RECORD SET
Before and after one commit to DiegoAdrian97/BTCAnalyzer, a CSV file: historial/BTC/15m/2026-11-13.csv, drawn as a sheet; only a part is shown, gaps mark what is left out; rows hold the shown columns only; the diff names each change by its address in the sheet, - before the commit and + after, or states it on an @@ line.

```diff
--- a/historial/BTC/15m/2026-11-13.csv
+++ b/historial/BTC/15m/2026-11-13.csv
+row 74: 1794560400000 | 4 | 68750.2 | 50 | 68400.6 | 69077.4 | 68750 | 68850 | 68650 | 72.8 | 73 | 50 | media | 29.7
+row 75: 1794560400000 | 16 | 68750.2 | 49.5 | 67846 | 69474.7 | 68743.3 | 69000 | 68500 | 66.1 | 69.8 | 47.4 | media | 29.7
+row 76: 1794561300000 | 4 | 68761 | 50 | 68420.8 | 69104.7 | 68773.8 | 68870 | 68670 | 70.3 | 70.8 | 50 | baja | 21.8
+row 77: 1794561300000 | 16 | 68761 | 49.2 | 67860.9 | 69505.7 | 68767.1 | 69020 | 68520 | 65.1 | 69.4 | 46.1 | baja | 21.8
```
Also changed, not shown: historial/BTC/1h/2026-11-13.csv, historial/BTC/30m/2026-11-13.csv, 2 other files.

EXERCISE INSTRUCTIONS
Would you please give all of the records again exactly as they stand?

REPLY TO THE EXERCISE
Before and after one commit to DiegoAdrian97/BTCAnalyzer, a CSV file: historial/BTC/15m/2026-11-13.csv, drawn as a sheet; only a part is shown, gaps mark what is left out; rows hold the shown columns only; the diff names each change by its address in the sheet, - before the commit and + after, or states it on an @@ line.

```diff
--- a/historial/BTC/15m/2026-11-13.csv
+++ b/historial/BTC/15m/2026-11-13.csv
+row 74: 1794560400000 | 4 | 68750.2 | 50 | 68400.6 | 69077.4 | 68750 | 68850 | 68650 | 72.8 | 73 | 50 | media | 29.7
+row 75: 1794560400000 | 16 | 68750.2 | 49.5 | 67846 | 69474.7 | 68743.3 | 69000 | 68500 | 66.1 | 69.8 | 47.4 | media | 29.7
+row 76: 1794561300000 | 4 | 68761 | 50 | 68420.8 | 69104.7 | 68773.8 | 68870 | 68670 | 70.3 | 70.8 | 50 | baja | 21.8
+row 77: 1794561300000 | 16 | 68761 | 49.2 | 67860.9 | 69505.7 | 68767.1 | 69020 | 68520 | 65.1 | 69.4 | 46.1 | baja | 21.8
```
Also changed, not shown: historial/BTC/1h/2026-11-13.csv, historial/BTC/30m/2026-11-13.csv, 2 other files.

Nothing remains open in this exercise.